Novartis has been given the thumbs-up in China to market its eye drug Lucentis and has also launched its diabetes treatment Galvus in the country.
First up, the Swiss major has received regulatory approval from the State Food and Drug Administration for Lucentis (ranibizumab) to treat wet age-related macular degeneration. Novartis says that there are around 300,000 new cases of AMD every year in China.
Novartis quoted Xiaoxin Li, chairman of the China Fundus Society, as saying that there is "a huge unmet need" for wet AMD in the country and "we have been waiting for the Lucentis approval here since it was first launched in the USA in 2006". Roche's Genentech has the commercial rights to Lucentis in the USA and Novartis holds them for the rest of the world.
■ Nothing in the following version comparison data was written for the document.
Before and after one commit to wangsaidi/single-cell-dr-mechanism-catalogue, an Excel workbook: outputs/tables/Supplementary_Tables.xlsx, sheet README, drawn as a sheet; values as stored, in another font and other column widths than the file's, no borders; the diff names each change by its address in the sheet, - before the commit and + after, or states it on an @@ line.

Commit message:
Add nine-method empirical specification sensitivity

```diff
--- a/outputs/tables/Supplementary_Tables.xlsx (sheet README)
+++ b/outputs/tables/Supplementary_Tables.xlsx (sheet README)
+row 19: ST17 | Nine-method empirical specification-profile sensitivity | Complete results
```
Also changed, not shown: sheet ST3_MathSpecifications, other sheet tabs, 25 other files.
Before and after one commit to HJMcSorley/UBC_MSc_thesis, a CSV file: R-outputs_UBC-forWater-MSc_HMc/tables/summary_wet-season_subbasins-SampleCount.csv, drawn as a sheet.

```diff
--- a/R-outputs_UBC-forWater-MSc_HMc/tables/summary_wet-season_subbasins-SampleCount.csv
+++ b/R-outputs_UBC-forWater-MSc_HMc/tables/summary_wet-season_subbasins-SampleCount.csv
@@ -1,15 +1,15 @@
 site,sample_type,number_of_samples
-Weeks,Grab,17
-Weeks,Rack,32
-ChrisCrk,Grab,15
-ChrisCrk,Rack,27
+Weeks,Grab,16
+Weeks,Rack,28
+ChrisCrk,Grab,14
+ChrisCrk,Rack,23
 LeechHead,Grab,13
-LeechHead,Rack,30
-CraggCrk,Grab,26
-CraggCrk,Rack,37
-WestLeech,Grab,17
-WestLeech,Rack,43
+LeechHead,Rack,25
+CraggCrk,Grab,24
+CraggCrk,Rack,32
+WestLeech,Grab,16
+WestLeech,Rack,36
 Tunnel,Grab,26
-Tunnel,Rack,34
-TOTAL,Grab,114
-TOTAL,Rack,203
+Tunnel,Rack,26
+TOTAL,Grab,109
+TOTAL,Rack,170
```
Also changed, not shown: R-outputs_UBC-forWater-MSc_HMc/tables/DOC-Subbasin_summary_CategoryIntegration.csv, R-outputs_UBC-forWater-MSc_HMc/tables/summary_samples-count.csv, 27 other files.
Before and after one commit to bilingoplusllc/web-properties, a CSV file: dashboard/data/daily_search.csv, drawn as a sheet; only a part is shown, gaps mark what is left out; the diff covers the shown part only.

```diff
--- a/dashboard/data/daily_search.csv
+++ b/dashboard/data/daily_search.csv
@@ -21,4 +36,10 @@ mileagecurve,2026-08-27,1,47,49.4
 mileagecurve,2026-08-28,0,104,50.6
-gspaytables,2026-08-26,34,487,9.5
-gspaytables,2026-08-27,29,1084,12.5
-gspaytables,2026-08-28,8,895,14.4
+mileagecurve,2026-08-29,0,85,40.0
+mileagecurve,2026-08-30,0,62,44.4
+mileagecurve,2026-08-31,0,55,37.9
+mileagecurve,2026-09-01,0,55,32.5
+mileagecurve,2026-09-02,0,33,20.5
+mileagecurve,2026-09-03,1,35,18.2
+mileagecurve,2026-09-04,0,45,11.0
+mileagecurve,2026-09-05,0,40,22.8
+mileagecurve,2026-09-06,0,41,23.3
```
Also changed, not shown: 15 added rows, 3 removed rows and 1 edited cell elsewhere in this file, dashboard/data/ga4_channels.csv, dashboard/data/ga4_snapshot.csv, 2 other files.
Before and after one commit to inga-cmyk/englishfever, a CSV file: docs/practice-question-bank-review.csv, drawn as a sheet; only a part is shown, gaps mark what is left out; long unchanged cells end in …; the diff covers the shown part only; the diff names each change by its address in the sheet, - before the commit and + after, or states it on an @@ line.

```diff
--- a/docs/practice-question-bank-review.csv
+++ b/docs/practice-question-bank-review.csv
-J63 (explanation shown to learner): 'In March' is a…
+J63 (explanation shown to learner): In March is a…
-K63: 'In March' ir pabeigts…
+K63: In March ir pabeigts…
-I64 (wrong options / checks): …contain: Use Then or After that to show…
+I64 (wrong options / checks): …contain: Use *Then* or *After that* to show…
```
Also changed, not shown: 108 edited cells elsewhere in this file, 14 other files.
Secondly, the company says Galvus (vildagliptin) is now available in China as an add-on to metformin. Some 75 million people have uncontrolled type 2 diabetes in China, which currently accounts for nearly 20% of medical expenditure in the country. The economic burden of the disease is projected to increase from $26 billion in 2007 to $47 billion by 2030 and Ning Guang, of the Shanghai Jiatong University-affiliated Ruijing Hospital said that "uncontrolled diabetes is threatening to overwhelm our healthcare system".
U-turn over Nyon plant closure, Basel cuts
Meantime, Novartis workers in Switzerland have been celebrating this week after the company's U-turn regarding plans to close a production site in Nyon/Prangins, a move that will save over 300 about 320 jobs, while there will be less job cuts than originally announced at a Basel plant.
Novartis unveiled plans to cut 2,000 jobs in October last year, including 1,100 in Switzerland, but this led to demonstrations and criticism from politicians in the country. Now, the company has changed its position, saying "constructive solutions" have been found following talks locals authorities and employee representatives.
Nyon/Prangins will be preserved, thanks to all staff agreeing to forego part of the pay increase agreed to for 2012 and workers covered by the collective bargaining agreement who are currently working a 37.5-hour week have agreed to do 40 hours. Novartis, which will also benefit from "cantonal tax relief over a limited period", now plans to invest in the modernisation of the production plants.
As for Basel, Novartis said it will "probably manage to find other positions within the company for about a third of the associates in Basel and offer early retirement to another third. It also looking at the possibility of preserving other posts through a spin-off of the toxicology group there.
Less than a week ago, Novartis said it is to axe 1,960 jobs as part of a restructuring of its US operations, prompted by the pending patent loss on its hypertension blockbuster Diovan (valsartan) and predicted lower sales of the blood pressure drug Tekturna/Rasilez (aliskiren).